Free ammonia:                                                  160 pxt ppm max.

Melting point:                                                   132 degrees cen.

Crumbliness                                                      100%

 

Physical properties:

Non-radioactive, white, free flowing, free from harmful substances coated, spherical & uniform in size, 100% treated against caking 

PE WAX

Polyethylene Wax, also known as PE Wax, is an ultra low molecular weight polyethylene consisting of ethylene monomer chains. PE wax has a large variety of uses and applications. PE Wax is available from on-purpose production and as a byproduct of polyethylene production. This material is available in both HDPE and LDPE forms.

 

Properties of Polyethylene wax

Appearance: Hard, white, translucent, tasteless, non toxic, odorless. Form: Polyethylene wax is available as pellets, powders or flakes.

Melting point: 97-115 deg.C

Specific gravity: 0.922

Other details:

Excellent stability against polishing, scratch resistance, metal mark resistance, scuff resistance

 

Polyethylene wax is resistant to water and chemical materials.

Polystyrene

Polystyrene is a versatile plastic used to make a wide variety of consumer products. As a hard, solid plastic, it is often used in products that require clarity, such as food packaging and laboratory ware. When combined with various colorants, additives or other plastics, polystyrene is used to make appliances, electronics, automobile parts, toys, gardening pots and equipment and more.

Polystyrene also is made into a foam material, called expanded polystyrene (EPS) or extruded polystyrene (XPS), which is valued for its insulating and cushioning properties. Foam polystyrene can be more than 95 percent air and is widely used to make home and appliance insulation, lightweight protective packaging, surfboards, food-service and food packaging, automobile parts, roadway and road bank stabilization systems and more.

Polystyrene is made by stringing together, or polymerising, styrene, a building-block chemical used in the manufacture of many products. Styrene also occurs naturally in foods such as strawberries, cinnamon, coffee and beef.

Polyethylene

Polyethylene (PE), light, versatile synthetic resin made from the polymerisation of ethylene.

Polyethylene is a member of the important family of polyolefin resins.

It is the most widely used plastic in the world, being made into products ranging from clear food wrap and shopping bags to detergent bottles and automobile fuel tanks.

It can also be slit or spun into synthetic fibers or modified to take on the elastic properties of a rubber.

Polypropylene

PP, or Polypropylene: is a thermoplastic polymer used in a wide variety of applications including packaging and labeling, textiles (e.g., ropes, thermal underwear and carpets), stationery, plastic parts and reusable containers of various types, laboratory equipment, loudspeakers, automotive components, and polymer banknotes.

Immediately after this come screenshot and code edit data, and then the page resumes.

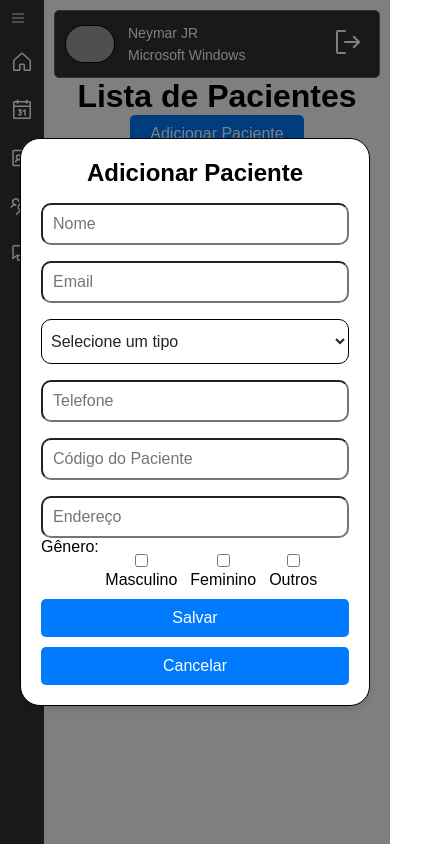
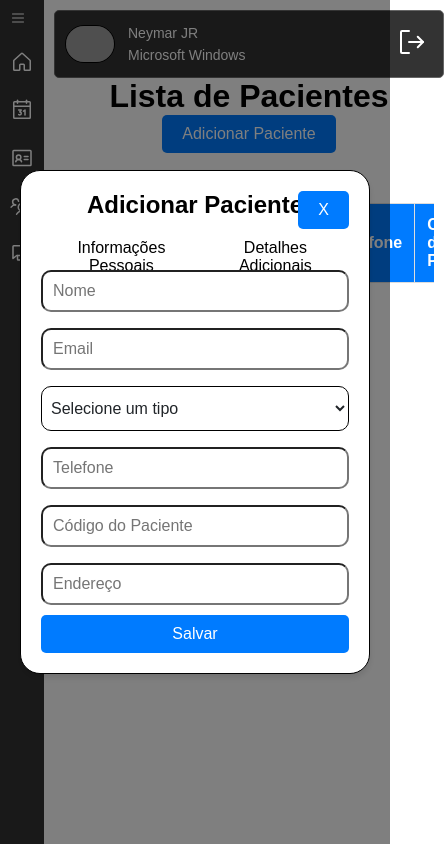
Before and after one commit to luisfelipeprs/gscare-frontend, a React (Vite) app: page /admin/patients in a window 390 px wide. Both pictures are taken after a click on the button "Adicionar Paciente". Shown: the whole page, 444 px wide, since content can reach past the window. Built offline with nearby package versions, Linux system fonts and the light colour scheme; grey boxes are pictures that could not be loaded.

Commit message:
adding scroll to the table for responsiveness -via upload

```diff
--- a/src/components/PatientList/index.tsx
+++ b/src/components/PatientList/index.tsx
@@ -4,28 +4,41 @@ import {
   Container,
   Modal,
   Background,
-  PatientCard,
-  PatientCardContainer,
-  PatientImageContainer,
   GenderRadius,
   Action,
+  Tabs,
+  TableRow,
+  TableCell,
+  Table,
+  CloseButton,
+  TabsInfo,
+  Content,
+  TableContainer,
 } from './styled';
+
 
 const PatientList: React.FC = () => {
   const [patients, setPatients] = useState<any[]>([]);
   const [isModalOpen, setIsModalOpen] = useState(false);
+  const [detailsModalOpen, setDetailsModalOpen] = useState(false);
   const [formData, setFormData] = useState({
     name: '',
     email: '',
+    patientCode: '',
     title: '',
     phone: '',
-    patientCode: '',
     location: '',
-    gender: '',
+    medications: '',
+    allergies: '',
+    restrictions: '',
+    preferences: '',
+    foodList: '',
+    mealTimings: '',
   });
 
+  const [editIndex, setEditIndex] = useState<number | null>(null);
 
-  const [editIndex, setEditIndex] = useState<number | null>(null);
+  const [activeTab, setActiveTab] = useState('info');
 
   const openModal = (index?: number) => {
     setIsModalOpen(true);
@@ -39,11 +52,16 @@ const PatientList: React.FC = () => {
       setFormData({
         name: '',
         email: '',
+        patientCode: '',
         title: '',
         phone: '',
-        patientCode: '',
         location: '',
-        gender: '',
+        medications: '',
+        allergies: '',
+        restrictions: '',
+        preferences: '',
+        foodList: '',
+        mealTimings: '',
       });
     }
   };
@@ -54,18 +72,23 @@ const PatientList: React.FC = () => {
     setFormData({
       name: '',
       email: '',
+      patientCode: '',
       title: '',
       phone: '',
-      patientCode: '',
       location: '',
-      gender: '',
+      medications: '',
+      allergies: '',
+      restrictions: '',
+      preferences: '',
+      foodList: '',
+      mealTimings: '',
     });
   };
 
   const handleSave = () => {
     const updatedPatients = [...patients];
     if (editIndex !== null) {
-      updatedPatients [editIndex] = formData;
+      updatedPatients[editIndex] = formData;
     } else {
       updatedPatients.push(formData);
     }
@@ -74,12 +97,28 @@ const PatientList: React.FC = () => {
     closeModal();
   };
 
-  function setGender(e: any) {
-    setFormData({ ...formData, gender: e.target.value });
-  }
-
   const handleEdit = (index: number) => {
     openModal(index);
+  };
+
+  const [detailsFormData, setDetailsFormData] = useState({
+    medications: '',
+    allergies: '',
+    restrictions: '',
+    preferences: '',
+    foodList: '',
+    mealTimings: '',
+  });
+
+
+  const openDetailsModal = (index: number) => {
+    setEditIndex(index);
+    setDetailsModalOpen(true);
+    setDetailsFormData(patients[index]);
+  };
+
+  const closeDetailsModal = () => {
+    setDetailsModalOpen(false);
   };
 
   const [isDeleteConfirmationOpen, setIsDeleteConfirmationOpen] = useState(false);
@@ -95,10 +134,6 @@ const PatientList: React.FC = () => {
     setIsDeleteConfirmationOpen(false);
   };
 
-  const handleDelete = (index: number) => {
-    openDeleteConfirmation(index);
-  };
-
   const confirmDelete = () => {
     if (deleteConfirmationIndex !== null) {
       const updatedPatients = [...patients];
@@ -108,30 +143,6 @@ const PatientList: React.FC = () => {
     }
   };
 
-  const getPatientImage = (patientsGender: string) => {
-    if (patientsGender === 'masculino') {
-      return 'https://cdn.discordapp.com/attachments/1082474634483601459/1172895849303511101/image.png?ex=6561fb61&is=654f8661&hm=347ce5d922e74f679dac58dfff462aafb90145d2dca21f718423f5fb3f710fb3&';
-    } else if (patientsGender === 'feminino') {
-      return 'https://cdn.discordapp.com/attachments/1082474634483601459/1172895902906724452/image.png?ex=6561fb6e&is=654f866e&hm=9ad02d85c8f3d4e82d0ba2f878986c47be8a12753c0a6eec57fa1ea33e7610e3&';
-    } else {
-      return 'https://bootdey.com/img/Content/avatar/avatar1.png';
-    }
-  };
-  React.useEffect(() => {
-    if (isModalOpen) {
-      // Disable scrolling on the body element
-      document.body.style.overflow = 'hidden';
-    } else {
-      // Enable scrolling on the body element
-      document.body.style.overflow = 'auto';
-    }
-
-    // Clean up the effect when the component unmounts
-    return () => {
-      document.body.style.overflow = 'auto';
-    };
-  }, [isModalOpen]);
-
   return (
     <Container>
       <h1>Lista de Pacientes</h1>
@@ -139,7 +150,18 @@ const PatientList: React.FC = () => {
       {isModalOpen && (
         <Background>
           <Modal>
+            <CloseButton onClick={closeModal}>X</CloseButton>
             <h2>{editIndex !== null ? 'Editar Paciente' : 'Adicionar Paciente'}</h2>
+            <Tabs>
+              <TabsInfo>
+                <p onClick={() => setActiveTab('info')}>Informações Pessoais</p>
+              </TabsInfo>
+              <TabsInfo>
+                <p onClick={() => setActiveTab('details')}>Detalhes Adicionais</p>
+              </TabsInfo>
+            </Tabs>
+            {activeTab === 'info' && (
+              <div>
                 <input
                   type="text"
                   placeholder="Nome"
@@ -156,10 +178,10 @@ const PatientList: React.FC = () => {
               value={formData.title}
               onChange={(e) => setFormData({ ...formData, title: e.target.value })}>
               <option value="">Selecione um tipo</option>
-            <option value="Gerente">Gerente</option>
-            <option value="Desenvolvedor">Desenvolvedor</option>
-            <option value="Designer">Designer</option>
-            <option value="Analista">Analista</option>
+              <option value="Risco">Risco</option>
+              <option value="Cadeirante">Cadeirante</option>
+              <option value="Idoso Avançado">Idoso Avançado</option>
+              <option value="Saudável">Saudável</option>
             </select>
             <input
               type="text"
@@ -179,75 +201,104 @@ const PatientList: React.FC = () => {
               value={formData.location}
               onChange={(e) => setFormData({ ...formData, location: e.target.value })}
             />
-              <GenderRadius>
-              <label>Gênero:</label>
-              <label>
-                <input
-                  type="checkbox"
-                  id="masculinoCheckbox"
-                  value="masculino"
-                  name="gender"
-                  checked={formData.gender === 'masculino'}
-                  onChange={setGender}
+              </div>
+            )}
+            {activeTab === 'details' && (
+              <div>
+                <textarea
+                  placeholder="Remédios"
+                  value={formData.medications}
+                  onChange={(e) => setFormData({ ...formData, medications: e.target.value })}
                 />
-                <span>Masculino</span>
-              </label>
-              <label>
-                <input
-                  type="checkbox"
-                  id="femininoCheckbox"
-                  value="feminino"
-                  name="gender"
-                  checked={formData.gender === 'feminino'}
-                  onChange={setGender}
+                <textarea
+                  placeholder="Alimentos"
+                  value={formData.foodList}
+                  onChange={(e) => setFormData({ ...formData, foodList: e.target.value })}
                 />
-                <span>Feminino</span>
-              </label>
-              <label>
-                <input
-                  type="checkbox"
-                  id="outrosCheckbox"
-                  value="outros"
-                  name="gender"
-                  checked={formData.gender === 'outros'}
-                  onChange={setGender}
+                 <textarea
+                  placeholder="Restrições"
+                  value={formData.restrictions}
+                  onChange={(e) => setFormData({ ...formData, restrictions: e.target.value })}
                 />
-                <span>Outros</span>
-              </label>
-            </GenderRadius>
+                <textarea
+                  placeholder="Alergias"
+                  value={formData.allergies}
+                  onChange={(e) => setFormData({ ...formData, allergies: e.target.value })}
+                />
+                <textarea
+                  placeholder="Preferências"
+                  value={formData.preferences}
+                  onChange={(e) => setFormData({ ...formData, preferences: e.target.value })}
+                />
+              </div>
+            )}
             <button onClick={handleSave}>Salvar</button>
-          <button onClick={closeModal}>Cancelar</button>
+            {editIndex !== null && (
+              <button onClick={() => openDeleteConfirmation(editIndex)}>Excluir</button>
+            )}
           </Modal>
         </Background>
       )}
-       <PatientCardContainer>
+      <TableContainer>
+      <Table>
+        <thead>
+          <tr>
+            <th>Ativo</th>
+            <th>Nome</th>
+            <th>Email</th>
+            <th>Tipo</th>
+            <th>Telefone</th>
+            <th>Código do Paciente</th>
+            <th>Endereço</th>
+            <th>Ações</th>
+            <th>Detalhes</th>
+          </tr>
+        </thead>
+        <tbody>
           {patients.map((patient, index) => (
-          <PatientCard key={index}>
-            <PatientImageContainer>
-              <img
-                id="patientImage"
-                src={patient.imageSrc || getPatientImage(patient.gender)}
-                alt="Imagem do Paciente"
-              />
-            </PatientImageContainer>
-            <p><strong>Nome:</strong> {patient.name}</p>
-            <p><strong>Email:</strong> {patient.email}</p>
-            <p><strong>Tipo:</strong> {patient.title}</p>
-            <p><strong>Telefone:</strong> {patient.phone}</p>
-            <p><strong>Código do Paciente:</strong> {patient.patientCode}</p>
-            <p><strong>Endereço:</strong> {patient.location}</p>
+            <TableRow key={index}>
+              <TableCell>Toggle button</TableCell>
+              <TableCell>{patient.name}</TableCell>
+              <TableCell>{patient.email}</TableCell>
+              <TableCell>{patient.title}</TableCell>
+              <TableCell>{patient.phone}</TableCell>
+              <TableCell>{patient.patientCode}</TableCell>
+              <TableCell>{patient.location}</TableCell>
+              <TableCell>
                 <Action>
                   <button onClick={() => handleEdit(index)}>Editar</button>
-              <button onClick={() => handleDelete(index)}>Excluir</button>
                 </Action>
-          </PatientCard>
+              </TableCell>
+              <TableCell>
+                <Action>
+                  <button onClick={() => openDetailsModal(index)}>Detalhes</button>
+                </Action>
+              </TableCell>
+            </TableRow>
           ))}
-      </PatientCardContainer>
+        </tbody>
+      </Table>
+      </TableContainer>
+      {detailsModalOpen && (
+        <Background>
+          <Modal>
+            <CloseButton onClick={closeDetailsModal}>X</CloseButton>
+            <Content>
+            <h2>Detalhes do Paciente</h2>
+              <p><strong>Remédios:</strong> {detailsFormData.medications}</p>
+              <p><strong>Alimentos:</strong> {detailsFormData.foodList}</p>
+              <p><strong>Restrições:</strong> {detailsFormData.restrictions}</p>
+              <p><strong>Alergias:</strong> {detailsFormData.allergies}</p>
+              <p><strong>Preferências:</strong> {detailsFormData.preferences}</p>
+            </Content>
+          </Modal>
+        </Background>
+      )}
       {isDeleteConfirmationOpen && (
         <Background>
           <Modal>
             <h2>Tem certeza que deseja excluir?</h2>
-            <button onClick={confirmDelete}>Sim</button>
+            <button onClick={() => confirmDelete()}>Sim</button>
             <button onClick={closeDeleteConfirmation}>Cancelar</button>
           </Modal>
         </Background>
@@ -256,5 +307,4 @@ const PatientList: React.FC = () => {
   );
 };
 
-
 export default PatientList;
--- a/src/components/PatientList/styled.ts
+++ b/src/components/PatientList/styled.ts
@@ -2,6 +2,7 @@ import styled from 'styled-components';
 
 export const Container = styled.div`
   text-align: center;
+  max-width: 100%;
 `;
 
 export const Button = styled.button`
@@ -39,6 +40,13 @@ export const Modal = styled.div`
   select:focus {
     box-shadow: 0 0 5px #007bff;
   }
+  textarea{
+    width: 100%;
+    padding: 10px;
+    margin-top: 16px;
+    border-radius: 10px;
+    transition: box-shadow 0.3s;
+  }
   select {
     background-color: #fff;
     color: #212529;
@@ -53,6 +61,7 @@ export const Modal = styled.div`
       color: #212529;
     }
   }
+
   button {
     background-color: #007bff;
     color: #fff;
@@ -70,18 +79,18 @@ export const Modal = styled.div`
   }
 `;
 
-export const PatientCard = styled.div`
+export const EmployeeCard = styled.div`
   position: relative;
   background: #f5f5f5;
   padding: 0px;
   border: 1px solid #ddd;
   border-radius: 10px;
   box-shadow: 0 4px 6px rgba(0, 0, 0, 0.1);
-  margin: 20px auto; /* Centraliza o card na horizontal */
+  margin: 20px auto;
   max-width: 550px;
   max-height: 550px;
-  width: 90%; /* Ajusta a largura para 90% da tela no modo mobile */
-  height: auto; /* Define a altura automática para ajustar ao conteúdo */
+  width: 90%;
+  height: auto;
   text-align: center;
   display: flex;
   flex-direction: column;
@@ -98,7 +107,6 @@ export const PatientCard = styled.div`
     margin: 8px;
   }
 
-  /* Estilize as descrições em negrito */
   strong {
     font-weight: bold;
   }
@@ -108,13 +116,14 @@ export const PatientCard = styled.div`
   background-position: center top;
 `;
 
-export const PatientCardContainer = styled.div`
+export const EmployeeCardContainer = styled.div`
   display: flex;
-  flex-wrap: wrap; // Permite que os cards quebrem para a próxima linha quando não couberem na tela
-  margin: -10px; // Compensa o espaçamento negativo nos cards internos
+  flex-wrap: wrap;
+  justify-content: space-around;
+  gap: 20px;
 `;
 
-export const PatientImageContainer = styled.div`
+export const EmployeeImageContainer = styled.div`
   display: flex;
   width: 100%;
   flex-direction: column;
@@ -135,24 +144,25 @@ export const PatientImageContainer = styled.div`
 `;
 
 export const Background = styled.div`
-  position: fixed;
+  position: absolute;
   top: 0;
-  right: 0;
-  bottom: 0;
   left: 0;
+  width: 100%;
+  height: 100%;
   background: rgba(0, 0, 0, 0.5);
   z-index: 99;
   display: flex;
   justify-content: center;
   align-items: center;
 `;
-
 export const GenderRadius = styled.div`
   display: flex;
-`
+`;
+
 export const Action = styled.div`
   display: flex;
-  button{
+  justify-content: center;
+  button {
     background-color: #007bff;
     color: #fff;
     padding: 10px 20px;
@@ -161,5 +171,127 @@ export const Action = styled.div`
     cursor: pointer;
     margin: 10px 10px;
   }
+`;
 
-`
+export const Table = styled.table`
+  width: 100%;
+  border-collapse: collapse;
+  margin-top: 20px;
+
+  th, td {
+    border: 1px solid #ddd;
+    padding: 12px;
+    text-align: left;
+  }
+
+  th {
+    background-color: #007bff;
+    color: #fff;
+  }
+
+  tr:nth-child(even) {
+    background-color: #f5f5f5;
+  }
+`;
+
+export const TableRow = styled.tr`
+  &:hover {
+    background-color: #ddd;
+  }
+`;
+
+export const TableCell = styled.td`
+  max-width: 150px;
+  overflow: hidden;
+  text-overflow: ellipsis;
+`;
+
+const DropdownContent = styled.div`
+  display: none;
+  position: absolute;
+  background-color: #f9f9f9;
+  min-width: 160px;
+  box-shadow: 0px 8px 16px 0px rgba(0, 0, 0, 0.2);
+  z-index: 1;
+  border-radius: 5px;
+`;
+
+export const Dropdown = styled.div`
+  position: relative;
+  display: inline-block;
+
+  &:hover ${DropdownContent} {
+    display: block;
+  }
+`;
+
+export const DropdownButton = styled.button`
+  background-color: #007bff;
+  color: #fff;
+  padding: 10px 20px;
+  border: none;
+  border-radius: 5px;
+  cursor: pointer;
+`;
+
+export const DropdownItem = styled.button`
+  padding: 10px;
+  width: 100%;
+  border: none;
+  background: none;
+  text-align: left;
+  cursor: pointer;
+
+  &:hover {
+    background-color: #ddd;
+  }
+`;
+
+export const CloseButton = styled.div`
+  position: absolute;
+  top: 10px;
+  right: 10px;
+  cursor: pointer;
+  background-color: #007bff;
+  color: #fff;
+  padding: 10px 20px;
+  border: none;
+  border-radius: 5px;
+  cursor: pointer;
+  margin: 10px 10px;
+`;
+
+export const Tabs = styled.div`
+  display: flex;
+  justify-content: center;
+  flex-direction: row;
+  cursor: pointer;
+  height: 35px;
+`;
+export const TabsInfo = styled.div`
+  display: flex;
+  justify-content: center;
+  margin: 20px;
+`;
+
+export const Content = styled.div`
+  display: flex;
+  justify-content: center;
+  flex-direction: column;
+  margin: 20px;
+  h2{
+    display: flex;
+    justify-content: center;
+    margin: 30px;
+  }
+  p{
+    margin: 10px;
+  }
+`;
+
+export const TableContainer = styled.div`
+  overflow: hidden;
+  overflow-x: auto;
+  max-width: 100%;
+  margin: 10px;
+`;
```
Lines whose indentation alone changed are shown as unchanged.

Polypropylene is mainly derived from the catalytic cracking of crude oil which results in propylene. This propylene is polymerised in a polymerisation plant to produce polypropylene through linking many propylene monomers into long chain polypropylene.

Melt processing of polypropylene can be achieved via extrusion and molding. 
The most common shaping technique is injection molding, which is used for parts such as cups, cutlery, vials, caps, containers, housewares, and automotive parts.

The large number of end-use applications for polypropylene are often possible because of the ability to tailor grades with specific molecular properties and additives during its manufacture. For example, antistatic additives can be added to help polypropylene surfaces resist dust and dirt. Many physical finishing techniques can also be used on polypropylene, such as machining. Surface treatments can be applied to polypropylene parts in order to promote adhesion of printing ink and paints.